Word for word, write out the entries that follow, omitting all pictures.
Excerpted records below:
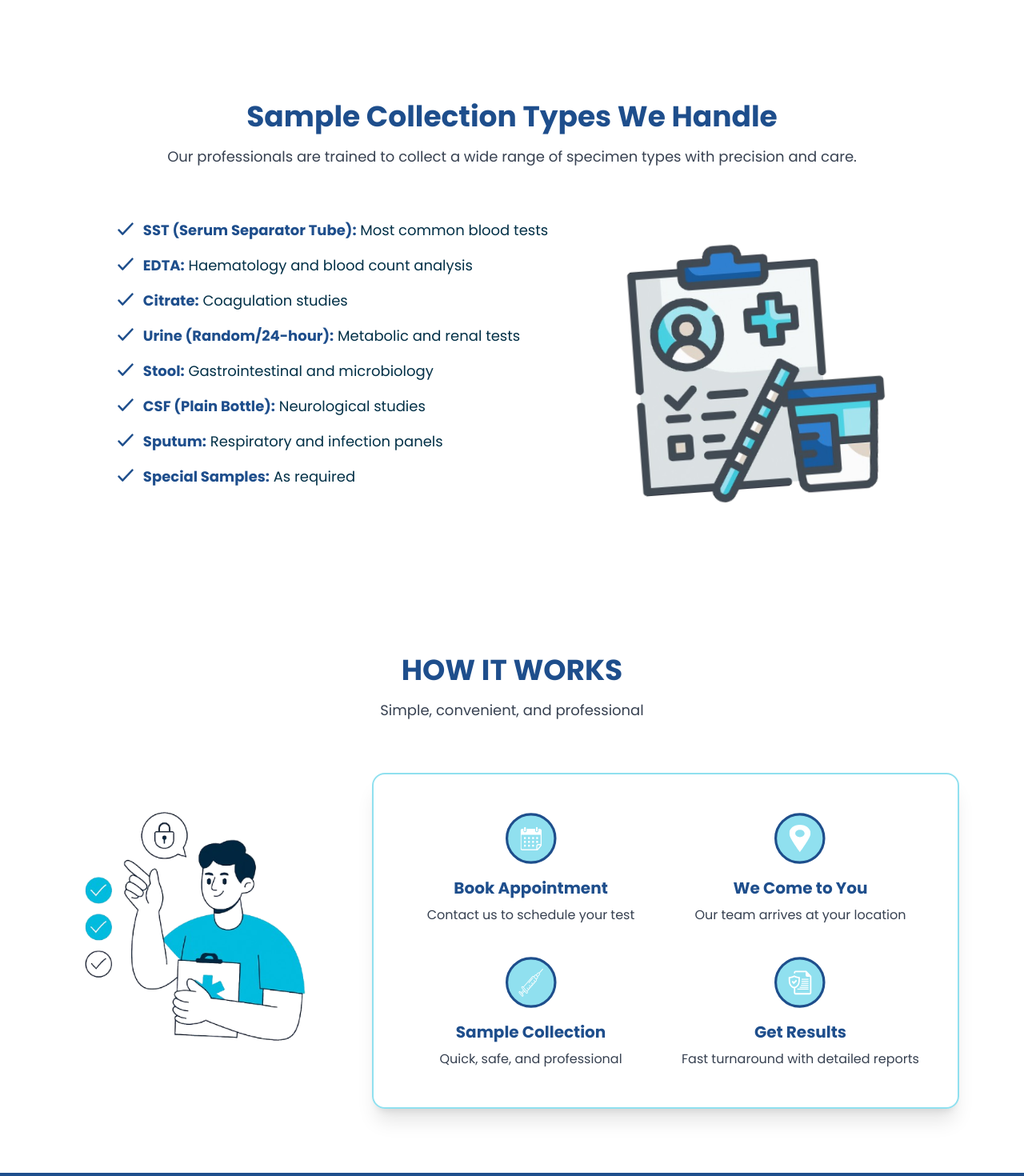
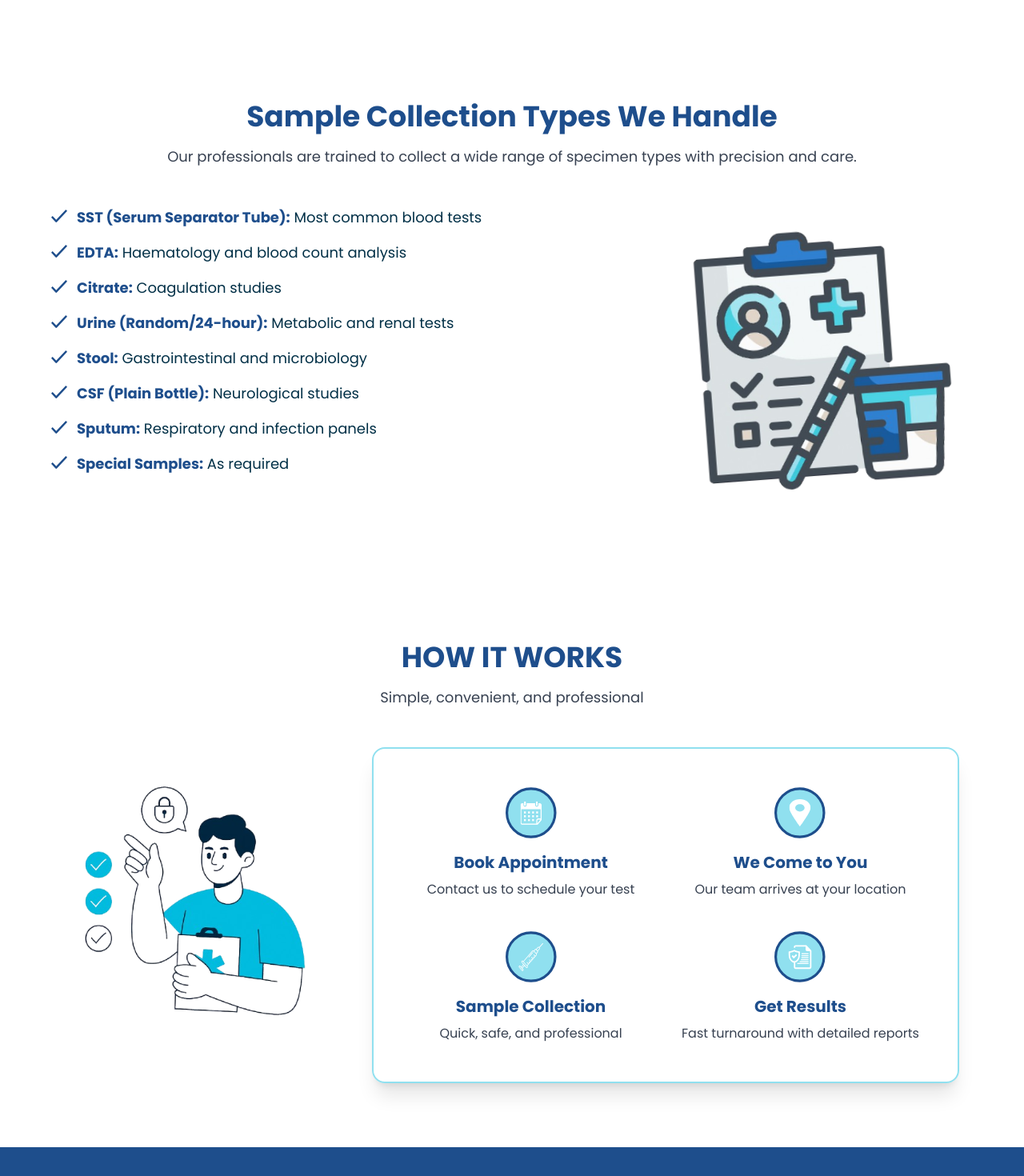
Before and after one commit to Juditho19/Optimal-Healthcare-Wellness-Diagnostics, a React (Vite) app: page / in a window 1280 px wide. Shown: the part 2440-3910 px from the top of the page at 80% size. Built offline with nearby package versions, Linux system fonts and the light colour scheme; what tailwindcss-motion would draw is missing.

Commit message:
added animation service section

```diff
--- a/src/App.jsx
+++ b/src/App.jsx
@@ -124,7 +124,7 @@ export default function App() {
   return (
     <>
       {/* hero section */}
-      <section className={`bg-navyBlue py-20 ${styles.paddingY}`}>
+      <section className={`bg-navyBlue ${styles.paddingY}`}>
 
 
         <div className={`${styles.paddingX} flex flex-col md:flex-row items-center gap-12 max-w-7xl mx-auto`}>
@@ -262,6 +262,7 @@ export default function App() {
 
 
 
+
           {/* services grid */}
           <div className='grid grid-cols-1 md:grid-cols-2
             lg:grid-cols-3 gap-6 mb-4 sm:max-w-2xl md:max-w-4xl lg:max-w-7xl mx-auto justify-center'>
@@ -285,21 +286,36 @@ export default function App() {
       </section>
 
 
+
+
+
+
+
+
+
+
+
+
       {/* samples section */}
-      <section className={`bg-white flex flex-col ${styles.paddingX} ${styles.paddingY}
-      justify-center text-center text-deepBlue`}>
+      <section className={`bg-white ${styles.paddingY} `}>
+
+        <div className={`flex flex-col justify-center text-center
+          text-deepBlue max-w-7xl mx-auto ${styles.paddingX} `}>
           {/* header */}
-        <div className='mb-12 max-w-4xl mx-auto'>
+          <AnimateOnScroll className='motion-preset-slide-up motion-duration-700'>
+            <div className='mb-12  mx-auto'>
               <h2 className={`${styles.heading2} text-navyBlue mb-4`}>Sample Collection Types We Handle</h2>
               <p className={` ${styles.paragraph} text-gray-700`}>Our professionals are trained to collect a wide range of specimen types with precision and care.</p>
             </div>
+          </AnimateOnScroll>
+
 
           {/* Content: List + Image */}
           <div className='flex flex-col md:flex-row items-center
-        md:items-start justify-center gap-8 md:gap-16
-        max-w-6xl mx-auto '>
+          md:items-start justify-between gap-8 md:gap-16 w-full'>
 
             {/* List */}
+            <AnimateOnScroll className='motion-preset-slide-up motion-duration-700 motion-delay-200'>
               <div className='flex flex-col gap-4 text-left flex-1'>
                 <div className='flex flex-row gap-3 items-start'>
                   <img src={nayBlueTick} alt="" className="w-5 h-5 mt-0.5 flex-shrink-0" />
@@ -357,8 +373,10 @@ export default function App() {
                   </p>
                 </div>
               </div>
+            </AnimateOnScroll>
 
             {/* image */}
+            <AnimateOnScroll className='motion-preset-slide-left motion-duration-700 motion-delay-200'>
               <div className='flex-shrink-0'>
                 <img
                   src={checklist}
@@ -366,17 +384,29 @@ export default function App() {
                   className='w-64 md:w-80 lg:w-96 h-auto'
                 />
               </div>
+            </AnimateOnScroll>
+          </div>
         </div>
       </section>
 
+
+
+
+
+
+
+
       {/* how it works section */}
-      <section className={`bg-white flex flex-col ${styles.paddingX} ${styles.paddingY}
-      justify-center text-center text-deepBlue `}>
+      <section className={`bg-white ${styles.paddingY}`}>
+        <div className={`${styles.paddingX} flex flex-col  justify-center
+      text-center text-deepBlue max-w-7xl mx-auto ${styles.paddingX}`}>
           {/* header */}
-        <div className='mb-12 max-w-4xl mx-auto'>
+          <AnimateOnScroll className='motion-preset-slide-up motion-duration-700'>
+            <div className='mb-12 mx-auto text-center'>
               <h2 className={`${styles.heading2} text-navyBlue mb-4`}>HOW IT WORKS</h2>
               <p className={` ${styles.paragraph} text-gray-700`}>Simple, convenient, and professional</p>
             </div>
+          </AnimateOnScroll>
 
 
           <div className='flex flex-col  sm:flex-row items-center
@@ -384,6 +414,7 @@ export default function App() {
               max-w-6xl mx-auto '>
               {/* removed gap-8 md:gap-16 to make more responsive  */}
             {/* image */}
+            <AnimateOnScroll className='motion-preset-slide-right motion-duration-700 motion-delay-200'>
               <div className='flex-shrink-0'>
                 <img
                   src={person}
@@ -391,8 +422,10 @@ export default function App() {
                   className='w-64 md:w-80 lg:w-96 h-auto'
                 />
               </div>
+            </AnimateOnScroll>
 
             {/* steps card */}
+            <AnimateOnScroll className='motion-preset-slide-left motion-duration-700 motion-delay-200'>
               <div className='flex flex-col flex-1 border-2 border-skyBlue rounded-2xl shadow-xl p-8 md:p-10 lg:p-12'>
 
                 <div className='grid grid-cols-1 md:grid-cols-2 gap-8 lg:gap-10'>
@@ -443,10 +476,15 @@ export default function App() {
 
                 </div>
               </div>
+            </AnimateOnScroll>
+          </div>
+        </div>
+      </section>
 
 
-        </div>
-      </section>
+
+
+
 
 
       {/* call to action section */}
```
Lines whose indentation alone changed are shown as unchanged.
End of Excerpted records.
Result below:
Before and after one commit to Juditho19/Optimal-Healthcare-Wellness-Diagnostics, a React (Vite) app: page / in a window 1280 px wide. Shown: the part 2440-3910 px from the top of the page at 80% size. Built offline with nearby package versions, Linux system fonts and the light colour scheme; what tailwindcss-motion would draw is missing.

Commit message:
added animation service section

```diff
--- a/src/App.jsx
+++ b/src/App.jsx
@@ -124,7 +124,7 @@ export default function App() {
   return (
     <>
       {/* hero section */}
-      <section className={`bg-navyBlue py-20 ${styles.paddingY}`}>
+      <section className={`bg-navyBlue ${styles.paddingY}`}>
 
 
         <div className={`${styles.paddingX} flex flex-col md:flex-row items-center gap-12 max-w-7xl mx-auto`}>
@@ -262,6 +262,7 @@ export default function App() {
 
 
 
+
           {/* services grid */}
           <div className='grid grid-cols-1 md:grid-cols-2
             lg:grid-cols-3 gap-6 mb-4 sm:max-w-2xl md:max-w-4xl lg:max-w-7xl mx-auto justify-center'>
@@ -285,21 +286,36 @@ export default function App() {
       </section>
 
 
+
+
+
+
+
+
+
+
+
+
       {/* samples section */}
-      <section className={`bg-white flex flex-col ${styles.paddingX} ${styles.paddingY}
-      justify-center text-center text-deepBlue`}>
+      <section className={`bg-white ${styles.paddingY} `}>
+
+        <div className={`flex flex-col justify-center text-center
+          text-deepBlue max-w-7xl mx-auto ${styles.paddingX} `}>
           {/* header */}
-        <div className='mb-12 max-w-4xl mx-auto'>
+          <AnimateOnScroll className='motion-preset-slide-up motion-duration-700'>
+            <div className='mb-12  mx-auto'>
               <h2 className={`${styles.heading2} text-navyBlue mb-4`}>Sample Collection Types We Handle</h2>
               <p className={` ${styles.paragraph} text-gray-700`}>Our professionals are trained to collect a wide range of specimen types with precision and care.</p>
             </div>
+          </AnimateOnScroll>
+
 
           {/* Content: List + Image */}
           <div className='flex flex-col md:flex-row items-center
-        md:items-start justify-center gap-8 md:gap-16
-        max-w-6xl mx-auto '>
+          md:items-start justify-between gap-8 md:gap-16 w-full'>
 
             {/* List */}
+            <AnimateOnScroll className='motion-preset-slide-up motion-duration-700 motion-delay-200'>
               <div className='flex flex-col gap-4 text-left flex-1'>
                 <div className='flex flex-row gap-3 items-start'>
                   <img src={nayBlueTick} alt="" className="w-5 h-5 mt-0.5 flex-shrink-0" />
@@ -357,8 +373,10 @@ export default function App() {
                   </p>
                 </div>
               </div>
+            </AnimateOnScroll>
 
             {/* image */}
+            <AnimateOnScroll className='motion-preset-slide-left motion-duration-700 motion-delay-200'>
               <div className='flex-shrink-0'>
                 <img
                   src={checklist}
@@ -366,17 +384,29 @@ export default function App() {
                   className='w-64 md:w-80 lg:w-96 h-auto'
                 />
               </div>
+            </AnimateOnScroll>
+          </div>
         </div>
       </section>
 
+
+
+
+
+
+
+
       {/* how it works section */}
-      <section className={`bg-white flex flex-col ${styles.paddingX} ${styles.paddingY}
-      justify-center text-center text-deepBlue `}>
+      <section className={`bg-white ${styles.paddingY}`}>
+        <div className={`${styles.paddingX} flex flex-col  justify-center
+      text-center text-deepBlue max-w-7xl mx-auto ${styles.paddingX}`}>
           {/* header */}
-        <div className='mb-12 max-w-4xl mx-auto'>
+          <AnimateOnScroll className='motion-preset-slide-up motion-duration-700'>
+            <div className='mb-12 mx-auto text-center'>
               <h2 className={`${styles.heading2} text-navyBlue mb-4`}>HOW IT WORKS</h2>
               <p className={` ${styles.paragraph} text-gray-700`}>Simple, convenient, and professional</p>
             </div>
+          </AnimateOnScroll>
 
 
           <div className='flex flex-col  sm:flex-row items-center
@@ -384,6 +414,7 @@ export default function App() {
               max-w-6xl mx-auto '>
               {/* removed gap-8 md:gap-16 to make more responsive  */}
             {/* image */}
+            <AnimateOnScroll className='motion-preset-slide-right motion-duration-700 motion-delay-200'>
               <div className='flex-shrink-0'>
                 <img
                   src={person}
@@ -391,8 +422,10 @@ export default function App() {
                   className='w-64 md:w-80 lg:w-96 h-auto'
                 />
               </div>
+            </AnimateOnScroll>
 
             {/* steps card */}
+            <AnimateOnScroll className='motion-preset-slide-left motion-duration-700 motion-delay-200'>
               <div className='flex flex-col flex-1 border-2 border-skyBlue rounded-2xl shadow-xl p-8 md:p-10 lg:p-12'>
 
                 <div className='grid grid-cols-1 md:grid-cols-2 gap-8 lg:gap-10'>
@@ -443,10 +476,15 @@ export default function App() {
 
                 </div>
               </div>
+            </AnimateOnScroll>
+          </div>
+        </div>
+      </section>
 
 
-        </div>
-      </section>
+
+
+
 
 
       {/* call to action section */}
```
Lines whose indentation alone changed are shown as unchanged.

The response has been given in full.